> Again, is this in scope for CT? This issue exists in today’s infrastructure just as much (c.f. when people removed DigiNotar from trust lists).
The analysis needs to address what happens in response to detection of 
mis-issuance, so that the
community can decide if the burden of deploying a big system of this 
sort is justified by the
>> Absent a protocol (a so-called “gossip” protocol) that enables Monitors to verify that data from logs are consistent, CT does not provide protection against logs that may conspire with, or be victims of, attackers effecting certificate mis-issuance. Even when a gossip protocol is deployed, it is necessary to describe how the CT system will deal with a mis-behaving or compromised log. For example, will there be a mechanism to alert all TLS clients to reject SCTs issued by such a log.

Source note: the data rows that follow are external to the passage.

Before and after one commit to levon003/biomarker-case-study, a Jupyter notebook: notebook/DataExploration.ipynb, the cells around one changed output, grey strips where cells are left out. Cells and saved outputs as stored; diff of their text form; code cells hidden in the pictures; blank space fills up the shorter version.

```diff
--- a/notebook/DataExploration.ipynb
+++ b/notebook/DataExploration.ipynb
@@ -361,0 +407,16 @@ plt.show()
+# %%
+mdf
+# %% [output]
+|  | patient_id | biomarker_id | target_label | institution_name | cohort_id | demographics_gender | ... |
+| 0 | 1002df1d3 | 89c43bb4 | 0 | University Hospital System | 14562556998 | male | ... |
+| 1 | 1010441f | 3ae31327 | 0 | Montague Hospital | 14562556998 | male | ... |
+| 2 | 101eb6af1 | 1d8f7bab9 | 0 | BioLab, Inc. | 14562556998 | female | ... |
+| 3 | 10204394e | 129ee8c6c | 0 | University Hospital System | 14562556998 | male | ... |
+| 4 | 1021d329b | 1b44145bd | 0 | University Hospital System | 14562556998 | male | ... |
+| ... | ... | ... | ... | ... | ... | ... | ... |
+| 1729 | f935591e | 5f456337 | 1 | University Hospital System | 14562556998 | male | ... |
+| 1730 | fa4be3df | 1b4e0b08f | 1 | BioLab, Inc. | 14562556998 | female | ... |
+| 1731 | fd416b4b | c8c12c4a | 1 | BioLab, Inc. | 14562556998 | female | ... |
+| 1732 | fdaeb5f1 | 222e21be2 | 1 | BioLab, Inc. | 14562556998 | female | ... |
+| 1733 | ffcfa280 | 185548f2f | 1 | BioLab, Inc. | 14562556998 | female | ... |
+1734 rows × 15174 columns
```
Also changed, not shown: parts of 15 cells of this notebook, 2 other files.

> I believe this is the same question as at (*): who controls the list of trusted logs? One assumes that anybody doing so (e.g. Chrome) would also run a Monitor, and thus detect misissuances and remove said logs from their list the same way they would have removed DigiNotar.
Chrome is a browser; Google is the vendor. If a vendor operates a 
Monitor, it can detect some
types of mis-issuance where knowledge of Subject cert info is not 
needed. For example, if
the cert issuance criteria require a minimum of 1024-bit RSA keys, any 
Monitor can detect a
cert with a 512-bit key, and flag it as "bad." But, if one is trying to 
detect that a cert
for was issued to the wrong entity, one needs to have 
authoritative info about the
real cert, or knowledge that has never requested a cert. 
A browser vendor
would have that info for itself, but not for web sites in general. So, I 
disagree with your
analysis that anyone who runs a log, such as a browser vendor, is in a 
position to detect
the form of mis-issuance that I had assumed was the primary motivation 
for CT. I agree that
any entity running a log could choose to run a Monitor, but by itself, 
one Monitor cannot
necessarily discover a misbehaving log.
> I think a section specifying the actions of TLS clients should answer a lot of these questions. Such a section would say in part that clients must keep lists of CAs and log servers, maintained either by themselves or by a trusted third party, and that the signatures on the cert and the SCT should be from entities in the respective lists. Whoever maintains the list undertakes to remove both bad CAs and bad log servers if they are detected.
Yes, these are topics that should be addressed in the description of TLS 
client behavior.
>> Monitors also play a critical role in detecting certificate mis-issuance, for Subjects that have requested monitoring of their certificates. Thus Monitors represent another target for adversaries who wish to effect certificate mis-issuance. If a Monitor is compromised by, or is complicit with, an attacker, it will fail to alert a Subject to a mis-issued certificate targeting the Subject. This raises the question of whether a Subject needs to request certificate monitoring from multiple sources to guard against such failures.
> Subjects must choose a trusted Monitor because the Monitor is by definition the thing that watches the logs; they can do this themselves or they can delegate to a third party, in which case they rely on that party not to be compromised. This doesn’t seem particular to CT: if I install a burglar alarm either I have to monitor it, or I have to pay someone else to monitor it and trust them to respond if it goes off, or I have to accept that the alarm might be ignored.
Your analogy is reasonable. Nonetheless, the topic of trust in Monitors 
has a place in the
attack analysis.